▶ WHAT YOU NEED TO DO:
Without any images, output the records below verbatim.

▶ INPUT MATERIAL:
- Opening Delimiter -

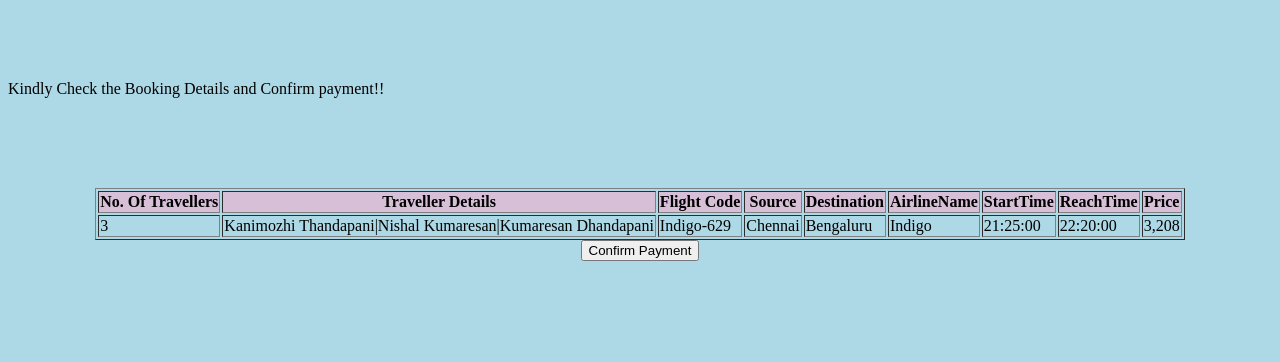
Repository: KanimozhiThandapani/Phase2AirlineBookingProject
Page: http://localhost/AirlineBooking/bookedFlights.jsp
The author's editor kept a copy of each file at every save. The page is drawn from the files as they stood at one save, then again after the next save.
The browser window is 1280 px wide. The pictures show the whole page.
The page is served by Tomcat 9.

Above is the page before, as saved 2022-04-26 07:58:40.

After the next save:
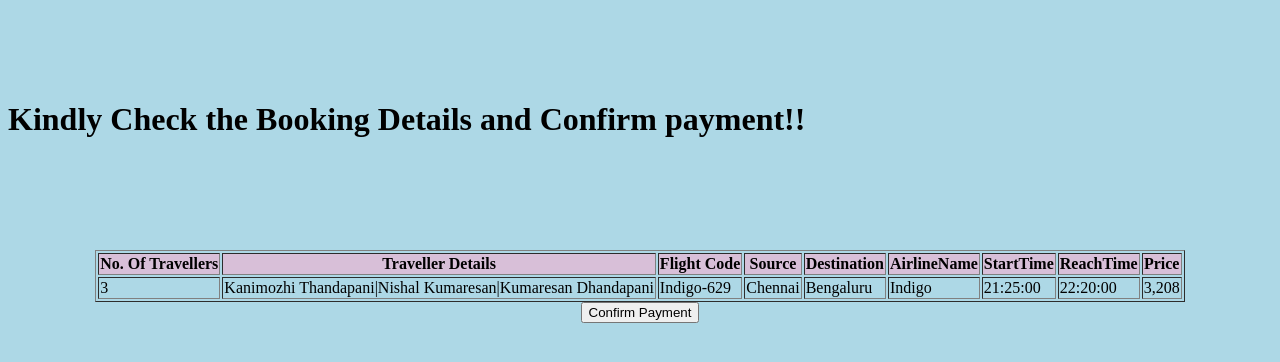
Saved 8 s later.
--- a/AirlineBooking/WebContent/bookedFlights.jsp
+++ b/AirlineBooking/WebContent/bookedFlights.jsp
@@ -8,7 +8,7 @@
 </head>
 <body style="background-color:lightblue;">
 <br> <br> <br> <br>
-<h> Kindly Check the Booking Details and Confirm payment!!</h>
+<h1> Kindly Check the Booking Details and Confirm payment!!</h1>
 <div align="center">
 		<form action="paymentPage" method="get">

- Closing Delimiter -

▶ EXERCISE RESULT:
Repository: KanimozhiThandapani/Phase2AirlineBookingProject
Page: http://localhost/AirlineBooking/bookedFlights.jsp
The author's editor kept a copy of each file at every save. The page is drawn from the files as they stood at one save, then again after the next save.
The browser window is 1280 px wide. The pictures show the whole page.
The page is served by Tomcat 9.

Above is the page before, as saved 2022-04-26 07:58:40.

After the next save:
Saved 8 s later.
--- a/AirlineBooking/WebContent/bookedFlights.jsp
+++ b/AirlineBooking/WebContent/bookedFlights.jsp
@@ -8,7 +8,7 @@
 </head>
 <body style="background-color:lightblue;">
 <br> <br> <br> <br>
-<h> Kindly Check the Booking Details and Confirm payment!!</h>
+<h1> Kindly Check the Booking Details and Confirm payment!!</h1>
 <div align="center">
 		<form action="paymentPage" method="get">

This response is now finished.